Online shoppers looking for drugs, weapons, or hitmen may have just hit a wall. Authorities from 17 countries, including the US, have shut down a huge chunk of the "dark web" in the past week, making some 17 arrests, the Guardian reports. Authorities seized host servers, more than 400 domains, cash, drugs, and bitcoin and wiped out marketplaces such as Silk Road 2.0, Pandora, Cannabis Road, and Hydra after a six-month investigation, reports USA Today. The Guardian dubs "Operation Onymous" "one of the biggest dark-web takedowns to date."

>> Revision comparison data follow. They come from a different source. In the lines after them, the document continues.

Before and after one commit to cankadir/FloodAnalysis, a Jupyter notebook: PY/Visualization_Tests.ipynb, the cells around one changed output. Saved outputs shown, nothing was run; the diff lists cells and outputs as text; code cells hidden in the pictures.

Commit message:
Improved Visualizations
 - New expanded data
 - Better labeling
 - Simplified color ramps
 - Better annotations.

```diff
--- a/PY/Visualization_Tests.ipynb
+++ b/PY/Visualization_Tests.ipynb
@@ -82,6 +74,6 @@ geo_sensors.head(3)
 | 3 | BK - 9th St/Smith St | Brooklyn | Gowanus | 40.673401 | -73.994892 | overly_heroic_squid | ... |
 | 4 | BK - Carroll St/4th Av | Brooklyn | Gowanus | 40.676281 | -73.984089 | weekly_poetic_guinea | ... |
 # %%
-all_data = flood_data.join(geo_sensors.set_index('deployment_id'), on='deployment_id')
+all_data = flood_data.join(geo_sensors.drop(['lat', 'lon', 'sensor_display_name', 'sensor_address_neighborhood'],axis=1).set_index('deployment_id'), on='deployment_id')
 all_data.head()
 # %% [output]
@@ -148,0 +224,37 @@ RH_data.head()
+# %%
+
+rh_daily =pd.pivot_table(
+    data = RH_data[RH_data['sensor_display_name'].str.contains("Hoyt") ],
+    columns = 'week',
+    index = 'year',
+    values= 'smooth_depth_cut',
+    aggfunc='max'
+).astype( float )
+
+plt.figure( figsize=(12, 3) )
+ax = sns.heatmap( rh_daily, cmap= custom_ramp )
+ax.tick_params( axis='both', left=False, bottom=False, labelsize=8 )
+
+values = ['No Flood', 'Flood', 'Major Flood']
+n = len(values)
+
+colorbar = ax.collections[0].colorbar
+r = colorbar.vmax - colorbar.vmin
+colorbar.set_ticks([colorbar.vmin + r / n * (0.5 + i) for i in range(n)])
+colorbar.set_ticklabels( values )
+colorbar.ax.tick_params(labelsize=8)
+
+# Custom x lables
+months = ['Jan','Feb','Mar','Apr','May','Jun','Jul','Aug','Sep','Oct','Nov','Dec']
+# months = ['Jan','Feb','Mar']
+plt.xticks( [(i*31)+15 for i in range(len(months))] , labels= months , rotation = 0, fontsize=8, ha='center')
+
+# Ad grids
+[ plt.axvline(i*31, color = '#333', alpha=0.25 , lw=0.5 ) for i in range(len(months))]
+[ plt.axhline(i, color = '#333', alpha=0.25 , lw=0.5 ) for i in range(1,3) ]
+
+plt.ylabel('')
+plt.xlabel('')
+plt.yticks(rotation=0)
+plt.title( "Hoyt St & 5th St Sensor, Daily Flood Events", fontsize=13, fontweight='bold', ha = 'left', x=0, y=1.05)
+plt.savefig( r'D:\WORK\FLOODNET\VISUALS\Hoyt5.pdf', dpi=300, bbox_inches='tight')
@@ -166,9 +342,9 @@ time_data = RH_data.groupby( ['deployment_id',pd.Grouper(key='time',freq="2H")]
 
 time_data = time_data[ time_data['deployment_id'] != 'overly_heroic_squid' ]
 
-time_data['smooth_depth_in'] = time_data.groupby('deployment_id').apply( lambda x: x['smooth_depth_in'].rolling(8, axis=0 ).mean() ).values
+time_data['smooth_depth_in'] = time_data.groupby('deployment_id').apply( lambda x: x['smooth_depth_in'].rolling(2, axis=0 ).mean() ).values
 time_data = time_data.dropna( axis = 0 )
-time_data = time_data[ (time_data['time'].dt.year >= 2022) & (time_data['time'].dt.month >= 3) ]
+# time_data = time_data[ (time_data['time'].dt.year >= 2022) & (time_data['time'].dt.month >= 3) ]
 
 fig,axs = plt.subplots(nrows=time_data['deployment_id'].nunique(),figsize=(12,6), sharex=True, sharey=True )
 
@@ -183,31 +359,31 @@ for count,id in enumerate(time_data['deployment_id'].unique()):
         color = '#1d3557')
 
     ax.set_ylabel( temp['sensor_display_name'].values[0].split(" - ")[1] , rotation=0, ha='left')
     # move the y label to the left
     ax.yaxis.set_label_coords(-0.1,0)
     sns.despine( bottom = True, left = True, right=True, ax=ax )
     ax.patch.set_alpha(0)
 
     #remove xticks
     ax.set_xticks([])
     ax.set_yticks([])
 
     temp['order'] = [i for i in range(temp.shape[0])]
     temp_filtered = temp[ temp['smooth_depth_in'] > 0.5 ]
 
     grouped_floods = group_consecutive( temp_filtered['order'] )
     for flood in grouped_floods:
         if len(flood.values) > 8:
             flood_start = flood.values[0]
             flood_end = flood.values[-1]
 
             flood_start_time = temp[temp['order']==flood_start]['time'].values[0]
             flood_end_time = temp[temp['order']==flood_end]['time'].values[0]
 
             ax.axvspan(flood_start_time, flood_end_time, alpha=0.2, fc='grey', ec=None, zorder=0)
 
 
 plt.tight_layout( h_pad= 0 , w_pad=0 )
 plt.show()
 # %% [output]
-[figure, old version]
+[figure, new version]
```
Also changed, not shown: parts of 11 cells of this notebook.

In the case of Silk Road 2.0, an undercover FBI agent was able to secure a role as a senior admin for the site and likely gained the information needed to, as the Guardian puts it, "deanonymize users." Police say alleged mastermind Blake Benthall (alleged to go by "Defcon"), arrested Wednesday in San Francisco, took the helm of Silk Road 2.0 just five weeks after the original was shut down last year. A LinkedIn page in Benthall's name says he's a former engineer at SpaceX, NBC News reports. "For a long time, criminals have considered themselves beyond reach" by using the Tor network, a director of Europol's European Cybercrime Centre says. "We can now show that they are neither invisible nor untouchable."